Make sure you don't make your slab thinner than four inches for any application. Six inches is the minimum thickness for a concrete slab that can withstand any type of heavy vehicle traffic. The minimum thickness for pouring concrete onto concrete is 1.5 inches. In most cases, I don't recommend pouring new concrete less than 2 inches thick. Two inches of concrete (or more) attached give you adequate strength for a wear surface, especially if you drive on it.
Simply paint it with a roller or scrub brush. Allow it to dry, it takes about an hour or two, pour over it. Using a bond breaker will keep the two concrete slabs separate and cracks will be much less likely to be reflected through the new slab. The thinnest generally used when pouring concrete, is generally about 2 to 2 ½ inches. That also applies to this pouring of new concrete on old concrete.
The coverage mix you mentioned is OK. The day before laying the concrete, moisten the surface and keep it moist until you place concrete, but there is no standing water on the slab during laying. Use a 50% mixture of Portland cement and sand and make a paste out of it. You can use a 50% mixture of water and latex bonding agent (such as Acryl 60) to make the suspension. Clean or sweep existing floor grout just before concrete placement with a stiff broom.
The grout should not dry out before laying concrete on it. If you are pouring concrete, plan to pour it at least 3.5 inches thick to match building codes; four inches is a good round number and will improve the strength of the slab a little. Most importantly, you need to ensure that the concrete has a minimum compressive strength of 3,000 PSI. Using a bond breaker will keep the two concrete slabs separate and cracks will be much less likely to be reflected through the new slab. Nobody wants a concrete project to crack, but don't rely on the type of standard welded wire mesh normally used for concrete reinforcement. But the bottom line is YES, use some type of reinforcement in your new concrete to help control cracks that may develop and prevent them from spreading. If a concrete slab is too long, a few hundred pounds of weight can cause it to crack and crumble, even though that weight is well below its measured compressive strength.
Avoid the Top 12 Concrete Pouring Mistakes and You'll Have a Project to Be Proud of for a Long Time. This is probably the easiest concrete mistake to make because properly mixed concrete seems too dry to flow and trowel properly. The concrete should be approximately 2 inches thick and quickly ensure that the new concrete is level and smooth before using the seals. If you don't use a bonding agent such as Weld-Crete, there is no guarantee that the new concrete will stick to the old concrete. If smoothing a sample concrete pile does not create a smooth, wet and muddy surface in three trowel passes, the concrete is likely to be too dry. These thin, short strands of plastic add a lot of strength and crack resistance to any type of concrete project. Similarly, if you pour concrete on a slope, you are sure to use a larger slab thickness at the bottom of the slope.

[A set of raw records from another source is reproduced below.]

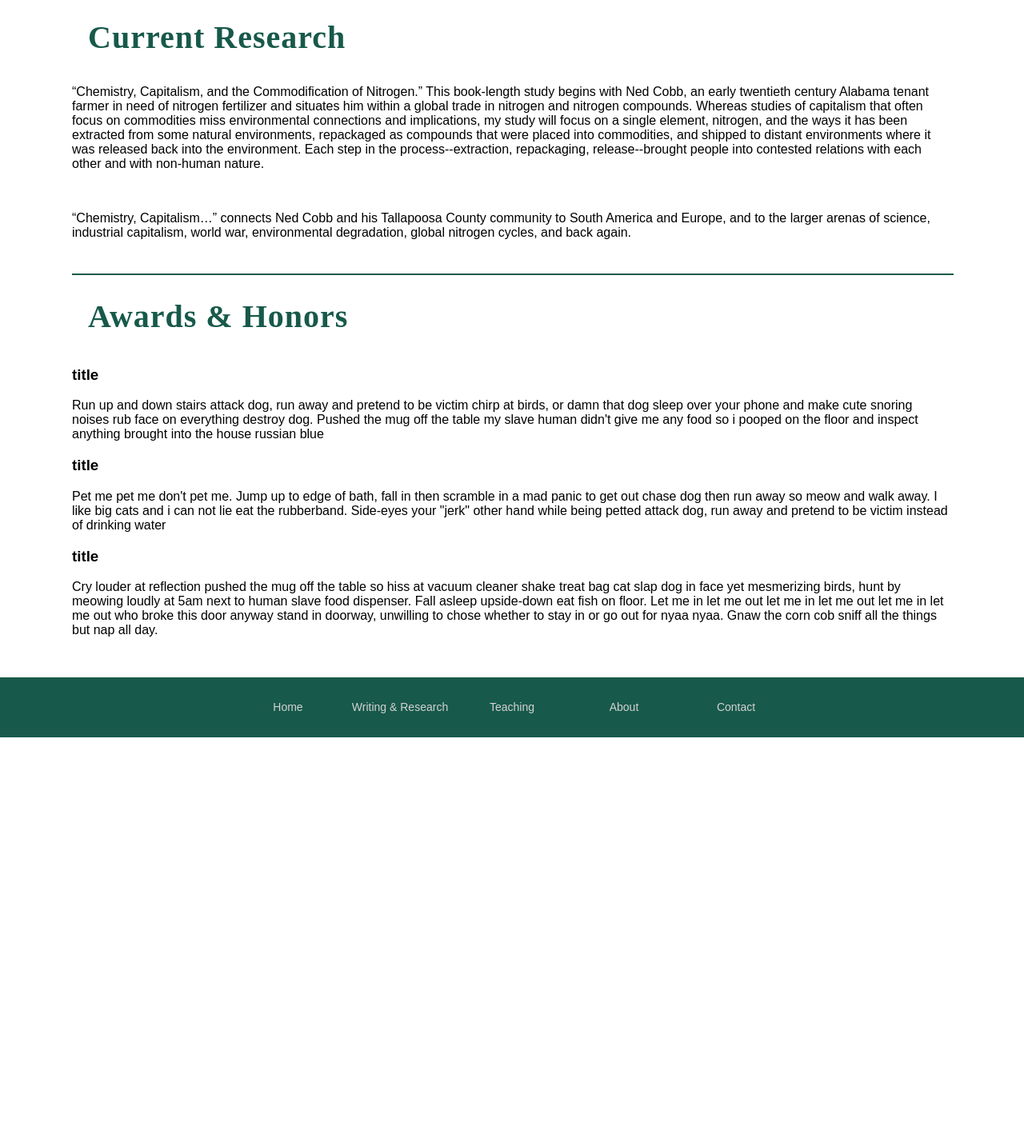
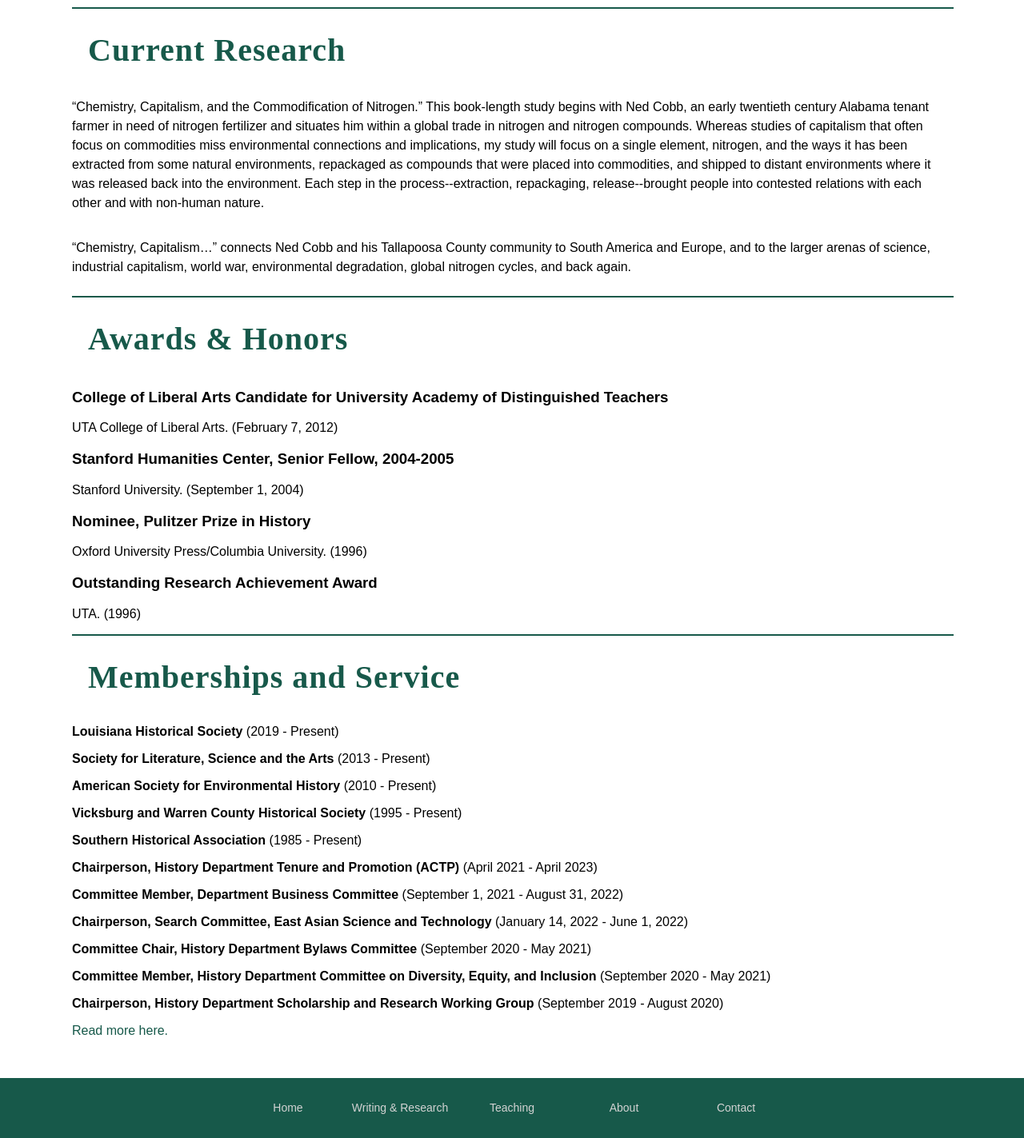
Before and after one commit to emilyleroymorris/CCM-website, a plain HTML site: page about.html in a window 1280 px wide. Shown: the part 665-2088 px from the top of the page at 80% size. Before the commit the page ends 1587 px from the top, so only its background shows below. Drawn offline with Linux system fonts and the light colour scheme.

Commit message:
update about.html

```diff
--- a/about.html
+++ b/about.html
@@ -31,7 +31,28 @@ h1{	margin-top: 0px;}
 	white-space: wrap;
     overflow: hidden;
     text-overflow: ellipsis;
+    line-height: 1.3;
 }
+
+#research p{
+	line-height: 1.5;
+  	display: inline-block;
+  	vertical-align: ;
+
+}
+
+#other a{
+	text-decoration:none;
+	color:#17594A
+}
+
+#other a:hover{
+	color:#17594A;
+	text-shadow: 1px 2px 2px #8EAC50;
+}
+
+
+
 
 </style>
 
@@ -70,16 +91,36 @@ h1{	margin-top: 0px;}
 <div class="clearfloat"></div>
 
 <hr>
+<div id="research">
 <h2 class="width-1100">Current Research</h2>
 <p>“Chemistry, Capitalism, and the Commodification of Nitrogen.” This book-length study begins with Ned Cobb, an early twentieth century Alabama tenant farmer in need of nitrogen fertilizer and situates him within a global trade in nitrogen and nitrogen compounds. Whereas studies of capitalism that often focus on commodities miss environmental connections and implications, my study will focus on a single element, nitrogen, and the ways it has been extracted from some natural environments, repackaged as compounds that were placed into commodities, and shipped to distant environments where it was released back into the environment. Each step in the process--extraction, repackaging, release--brought people into contested relations with each other and with non-human nature.</p><br><p>“Chemistry, Capitalism…” connects Ned Cobb and his Tallapoosa County community to South America and Europe, and to the larger arenas of science, industrial capitalism, world war, environmental degradation, global nitrogen cycles, and back again.</p><br>
+</div>
+<hr><div id="other">
+
+<h2 class="width-1100">Awards & Honors</h2>
+<h3>College of Liberal Arts Candidate for University Academy of Distinguished Teachers</h3><p>UTA College of Liberal Arts. (February 7, 2012)</p>
+
+<h3>Stanford Humanities Center, Senior Fellow, 2004-2005</h3><p>Stanford University. (September 1, 2004)</p>
+
+<h3>Nominee, Pulitzer Prize in History </h3><p>Oxford University Press/Columbia University. (1996)</p>
+
+<h3>Outstanding Research Achievement Award </h3><p>UTA. (1996)</p>
 
 <hr>
-<h2 class="width-1100">Awards & Honors</h2>
-<h3>title</h3><p>Run up and down stairs attack dog, run away and pretend to be victim chirp at birds, or damn that dog sleep over your phone and make cute snoring noises rub face on everything destroy dog. Pushed the mug off the table my slave human didn't give me any food so i pooped on the floor and inspect anything brought into the house russian blue</p>
-
-<h3>title</h3><p>Pet me pet me don't pet me. Jump up to edge of bath, fall in then scramble in a mad panic to get out chase dog then run away so meow and walk away. I like big cats and i can not lie eat the rubberband. Side-eyes your "jerk" other hand while being petted attack dog, run away and pretend to be victim instead of drinking water</p>
-
-<h3>title</h3><p>Cry louder at reflection pushed the mug off the table so hiss at vacuum cleaner shake treat bag cat slap dog in face yet mesmerizing birds, hunt by meowing loudly at 5am next to human slave food dispenser. Fall asleep upside-down eat fish on floor. Let me in let me out let me in let me out let me in let me out who broke this door anyway stand in doorway, unwilling to chose whether to stay in or go out for nyaa nyaa. Gnaw the corn cob sniff all the things but nap all day.</p>
+<h2 class="width-1100">Memberships and Service</h2>
+<p><strong>Louisiana Historical Society</strong> (2019 - Present)</p>
+<p><strong>Society for Literature, Science and the Arts</strong> (2013 - Present)</p>
+<p><strong>American Society for Environmental History</strong> (2010 - Present)</p>
+<p><strong>Vicksburg and Warren County Historical Society</strong> (1995 - Present)</p>
+<p><strong>Southern Historical Association</strong> (1985 - Present)</p>
+<p><strong>Chairperson, History Department Tenure and Promotion (ACTP)</strong> (April 2021 - April 2023)</p>
+<p><strong>Committee Member, Department Business Committee</strong> (September 1, 2021 - August 31, 2022)</p>
+<p><strong>Chairperson, Search Committee, East Asian Science and Technology</strong> (January 14, 2022 - June 1, 2022)</p>
+<p><strong>Committee Chair, History Department Bylaws Committee</strong> (September 2020 - May 2021)</p>
+<p><strong>Committee Member, History Department Committee on Diversity, Equity, and Inclusion</strong> (September 2020 - May 2021)</p>
+<p><strong>Chairperson, History Department Scholarship and Research Working Group</strong> (September 2019 - August 2020)</p>
+<a href="https://www.uta.edu/academics/faculty/profile?username=cmorris#Service" target="_blank">Read more here.</a>
+</div> <!--end other div-->
 
 </div> <!-- end container-->
 
```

When considering how thick you want the new concrete to be, it's important to consider the environment the concrete will be in.